Many girls don’t feel at home in tech. An October study from Gallup and Google found that, while girls and boys between seventh and 12th grade were equally likely to have learned computer science at school this year, just 12 percent of girls aspired to careers in computer science, compared with 33 percent of boys. Only 37 percent said they’d been encouraged by an adult to pursue a career in computer science, compared with 52 percent of boys.

Researchers say this reflects differing perceptions about who belongs in STEM fields, ensuring the ongoing gender gap in computer science. Women are only in about a quarter of tech jobs, according to the Bureau of Labor Statistics. One 2019 study by researchers at the Allen Institute for Artificial Intelligence projected that, if current trends persist, the field won’t reach gender parity in the 21st century.

But if the girl that the washingtonpost.com wrote about has anything to say about it, that is all going to change. Katie Stevo is 18, and her future and the world should be her high tech oyster.

Post-graduation, Katie saw herself attending one of the two premier universities in her backyard, Harvard or MIT, and then walking in the footsteps of her tech heroes, Elon Musk and the late Steve Jobs. Although she favors Silicon Valley-sounding mantras — “make the world a better place” and “solve unsolvable problems” — Katie speaks with an innocence long lost on Big Tech amid the rush of privacy scandals, disinformation epidemics and partisan clashes.

“I hope down the line whatever company I make or product I create will bring a lot of joy to people in their lives and help them,” Katie said. “Even in ways they didn’t think they could be helped.”

Katie believed she could overcome any challenge she faced with the support of her family — “Team Katie Stevo,” they call themselves.

Katie Stevo poses at a high school robotics competition where she was the only girl team member among dozens of teams. (Source: family photo)

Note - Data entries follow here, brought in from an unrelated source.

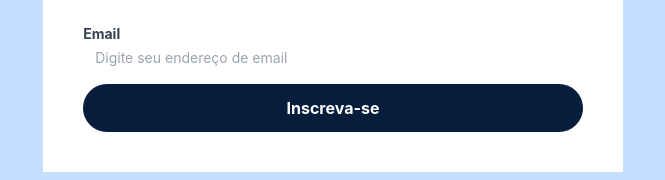
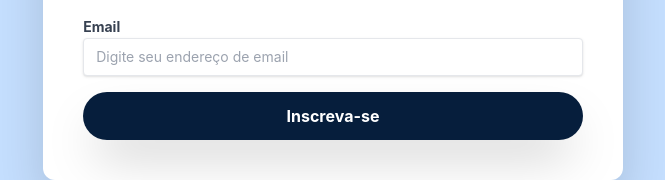
Before and after one commit to vinicius-crispim/News-Latter, a plain HTML site: page newsletter.html in a window 1280 px wide. Shown: the part 649-829 px from the top of the page, without its empty margins (307-972 px from the left). Drawn offline with nearby package versions, Linux system fonts and the light colour scheme.

Commit message:
Adicionando sombra

```diff
--- a/newsletter.html
+++ b/newsletter.html
@@ -29,13 +29,13 @@
 
 <body class="bg-azul-claro font-inter flex justify-center items-center h-screen">
 
-    <main class="flex px-6">
+    <main class="flex px-6 drop-shadow-2xl">
 
         <section class="bg-azul-escuro hidden">
             <img class="" src="image/icone-mergulhador.svg" alt="icone de mergulhador">
         </section>
 
-        <section class="bg-white p-10 gap-6 flex flex-col" >
+        <section class="bg-white p-10 gap-6 flex flex-col rounded-xl" >
 
             <div class="">
                 <svg class=""
@@ -58,8 +58,8 @@
 
             <form>
                 <label class="text-sm font-bold text-gray-700 mb-2" for="email">Email</label>
-                <input class="text-sm w-full mb-4 pl-3" id="email" type="email" placeholder="Digite seu endereço de email">
-                <button class="font-bold text-white bg-azul-escuro rounded-full py-3 w-full" type="button">Inscreva-se</button>
+                <input class="text-sm w-full mb-4 pl-3 rounded border py-2 shadow" id="email" type="email" placeholder="Digite seu endereço de email">
+                <button class="font-bold text-white bg-azul-escuro rounded-full py-3 w-full shadow-2xl" type="button">Inscreva-se</button>
             </form>
         </section>
     </main>
```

As she entered her senior year at Buckingham, Browne & Nichols, an elite Massachusetts private school, Katie showed no signs of slowing down. Obsessed with machines and their inner workings since kindergarten — her hands are streaked with scratches from reaching into the bowels of a robot — Katie believed she was on a fast track to joining the ranks of tech company founders who increasingly shape modern life.

Her latest project — a program that recognizes handwritten digits — was meant to be an introduction to neural networks, the cornerstone of modern artificial intelligence. Katie has worked with neural networks since before she had her driver’s license, and she’d long since finished the project.

But she couldn’t pass up the bonuses because, she says, she does not believe in “good enough.”

With that kind of drive and passion, it is no wonder people are referring to Kaite as possibly the next Elon Musk. And that would not surprise anyone who has seen her work.

Taylor Telford’s article about Stevo goes in-depth about her educational background and awards she has garnered In AI. Mostly the article shows a clear-headed teenager who is going to make the future much brighter for her generation.

read more at washingtonpost.com